To indeed move on, we must identify who and what we are disappointed in. I’d go as far as to say you should name a person.
4. Don’t stop dreaming. Take the next chance.
You might ask, “If we are all going to be disappointed, why should we even try? What’s the point of trying if we are only going to be let down and have our feeling hurt? Shouldn’t we grab Ben and Jerry’s and dive in and eat our way to ‘happiness’?” As tempting as that sounds, I don’t believe it’s the best option for any of us. Sure diving into our favorite vice might allow us to feel better, but is that how we mature?
Diving head first into your favorite vice might result in you being dependent on that vice to function. You might end up only being able to fit into sweat pants as a result of eating all the things. You might binge drink on some New Holland Beer Barrel Bourbon and find yourself out of a job, friendless, etc. At least you’re ‘happy’ right?

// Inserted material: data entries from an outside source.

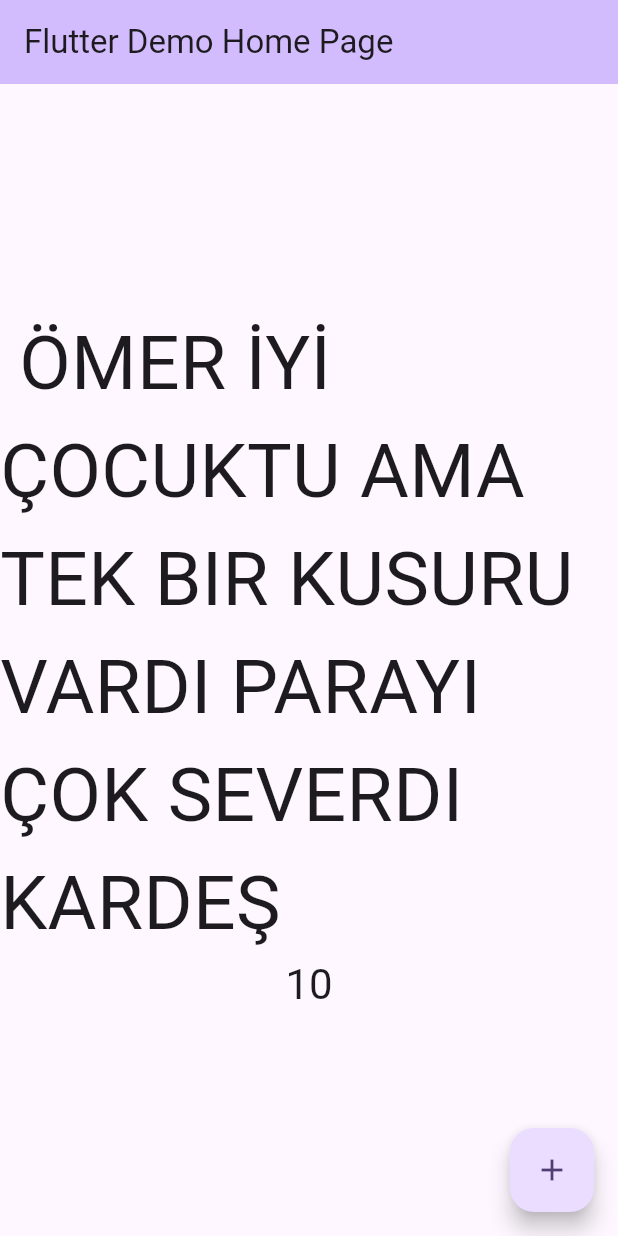
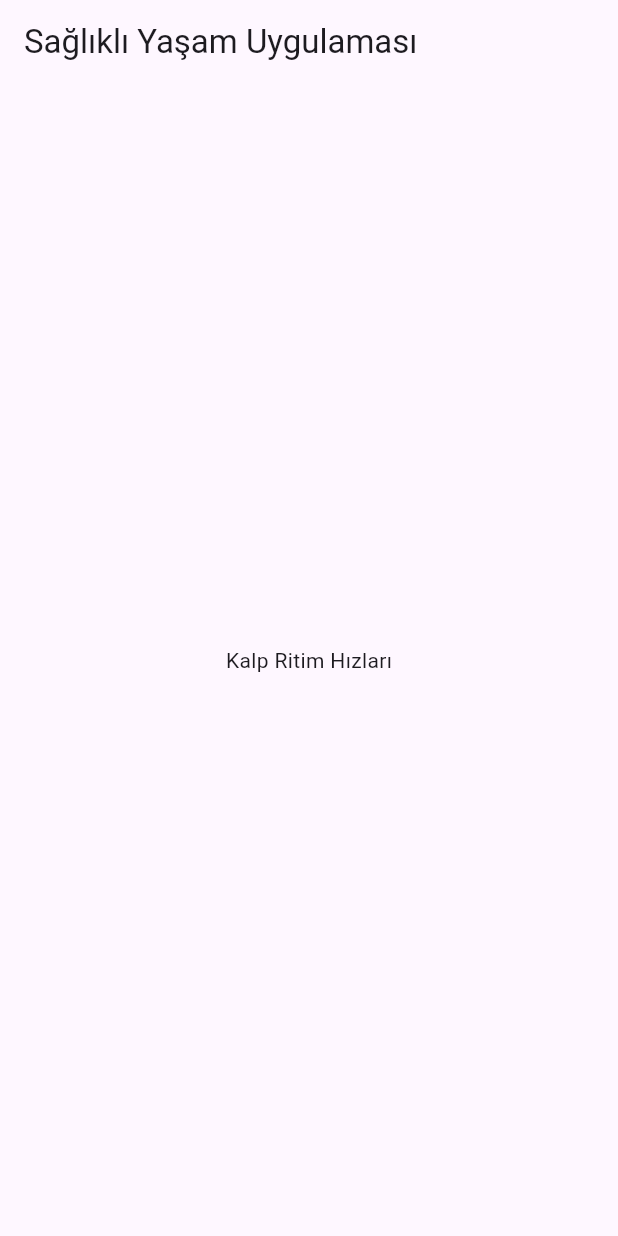
Before and after one commit to celebi1/flutter-app, a Flutter app: the screen it shows after launch, on a phone screen of 412 x 824 dp. Run offline on Flutter 3.47's test engine with Material 3 defaults, Android fonts, the phone set to English and light mode, and no system bars.

Commit message:
started ap2p

```diff
--- a/lib/main.dart
+++ b/lib/main.dart
@@ -1,126 +1,28 @@
 import 'package:flutter/material.dart';
 
-void main() {
-  runApp(const MyApp());
-}
+void main() => runApp(Myapp());
 
-class MyApp extends StatelessWidget {
-  const MyApp({super.key});
-
-  // This widget is the root of your application.
+class Myapp extends StatelessWidget {
   @override
   Widget build(BuildContext context) {
     return MaterialApp(
-      title: 'Flutter Demo',
-      theme: ThemeData(
-        // This is the theme of your application.
-        //
-        // TRY THIS: Try running your application with "flutter run". You'll see
-        // the application has a blue toolbar. Then, without quitting the app,
-        // try changing the seedColor in the colorScheme below to Colors.green
-        // and then invoke "hot reload" (save your changes or press the "hot
-        // reload" button in a Flutter-supported IDE, or press "r" if you used
-        // the command line to start the app).
-        //
-        // Notice that the counter didn't reset back to zero; the application
-        // state is not lost during the reload. To reset the state, use hot
-        // restart instead.
-        //
-        // This works for code too, not just values: Most code changes can be
-        // tested with just a hot reload.
-        colorScheme: ColorScheme.fromSeed(seedColor: Colors.deepPurple),
-        useMaterial3: true,
-      ),
-      home: const MyHomePage(title: 'Flutter Demo Home Page'),
+      title: "Uygulama Çerçevesi",
+      home: AnaEkran(),
     );
   }
 }
 
-class MyHomePage extends StatefulWidget {
-  const MyHomePage({super.key, required this.title});
-
-  // This widget is the home page of your application. It is stateful, meaning
-  // that it has a State object (defined below) that contains fields that affect
-  // how it looks.
-
-  // This class is the configuration for the state. It holds the values (in this
-  // case the title) provided by the parent (in this case the App widget) and
-  // used by the build method of the State. Fields in a Widget subclass are
-  // always marked "final".
-
-  final String title;
-
-  @override
-  State<MyHomePage> createState() => _MyHomePageState();
-}
-
-class _MyHomePageState extends State<MyHomePage> {
-  int _counter = 10;
-
-  void _incrementCounter() {
-    setState(() {
-      // This call to setState tells the Flutter framework that something has
-      // changed in this State, which causes it to rerun the build method below
-      // so that the display can reflect the updated values. If we changed
-      // _counter without calling setState(), then the build method would not be
-      // called again, and so nothing would appear to happen.
-      _counter++;
-    });
-  }
-
+class AnaEkran extends StatelessWidget {
   @override
   Widget build(BuildContext context) {
-    // This method is rerun every time setState is called, for instance as done
-    // by the _incrementCounter method above.
-    //
-    // The Flutter framework has been optimized to make rerunning build methods
-    // fast, so that you can just rebuild anything that needs updating rather
-    // than having to individually change instances of widgets.
     return Scaffold(
-      appBar: AppBar(
-        // TRY THIS: Try changing the color here to a specific color (to
-        // Colors.amber, perhaps?) and trigger a hot reload to see the AppBar
-        // change color while the other colors stay the same.
-        backgroundColor: Theme.of(context).colorScheme.inversePrimary,
-        // Here we take the value from the MyHomePage object that was created by
-        // the App.build method, and use it to set our appbar title.
-        title: Text(widget.title),
-      ),
-      body: Center(
-        // Center is a layout widget. It takes a single child and positions it
-        // in the middle of the parent.
-        child: Column(
-          // Column is also a layout widget. It takes a list of children and
-          // arranges them vertically. By default, it sizes itself to fit its
-          // children horizontally, and tries to be as tall as its parent.
-          //
-          // Column has various properties to control how it sizes itself and
-          // how it positions its children. Here we use mainAxisAlignment to
-          // center the children vertically; the main axis here is the vertical
-          // axis because Columns are vertical (the cross axis would be
-          // horizontal).
-          //
-          // TRY THIS: Invoke "debug painting" (choose the "Toggle Debug Paint"
-          // action in the IDE, or press "p" in the console), to see the
-          // wireframe for each widget.
-          mainAxisAlignment: MainAxisAlignment.center,
-          children: <Widget>[
-            const Text(
-              ' ÖMER İYİ ÇOCUKTU AMA TEK BIR KUSURU VARDI PARAYI ÇOK SEVERDI KARDEŞ',
-              style: TextStyle(fontSize: 50),
-            ),
-            Text(
-              '$_counter',
-              style: Theme.of(context).textTheme.headlineMedium,
-            ),
-          ],
+        appBar: AppBar(
+          title: Text("Sağlıklı Yaşam Uygulaması"),
         ),
-      ),
-      floatingActionButton: FloatingActionButton(
-        onPressed: _incrementCounter,
-        tooltip: 'Increment',
-        child: const Icon(Icons.add),
-      ), // This trailing comma makes auto-formatting nicer for build methods.
-    );
+        body: Container(
+          child: Center(
+            child: Text("Kalp Ritim Hızları"),
+          ),
+        ));
   }
 }
```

Giving up isn’t the best option for you. Giving up might protect your heart from being hurt or let down. C.S. Lewis said it best.
“To love at all is to be vulnerable. Love anything and your heart will certainly be wrung and possibly be broken. If you want to make sure of keeping it intact, you must give your heart to no one, not even to an animal. Wrap it carefully round with hobbies and little luxuries; avoid all entanglements; lock it up safe in the casket or coffin of your selfishness. But in that casket-safe, dark, motionless, airless — it will change. It will not be broken; it will become unbreakable, impenetrable, irredeemable. The alternative to tragedy, or at least to the risk of tragedy, is damnation. The only place outside of Heaven where you can be perfectly safe from all the dangers and perturbations of love is Hell.”-C.S. Lewis
To advance in life, humanity must dream. It must pursue possibilities.
In the pursuit of making his dream come true, Thomas Edison seemingly failed to invent the light bulb. Time after time his attempt to create the light bulb failed. It wouldn’t produce light. The prototype wasn’t successful at holding the light. Finally, however, he made a prototype that kept the light. It was ultimately successful. Thomas Edison was asked how it felt to fail 1,000 times. Edison replied, ‘I didn’t fail to invent the light bulb, the light bulb took 1,000 steps to invent.’
Human history is full of leaders who should have given up. They were disappointed many times for sure. Let’s look at Abraham Lincoln for example. He lost eight elections, failed at business more than once and was heartbroken when his fiance got sick and died. He should have given up. Human history, however, wouldn’t be the same if he did. We are better off because of his pursuit of greatness.
What will human history say because of your pursuit of greatness?
Don’t allow disappointment to crush you. Take steps to mature. Take steps to move past it and improve human history.
Edited by @Tammy Oswalt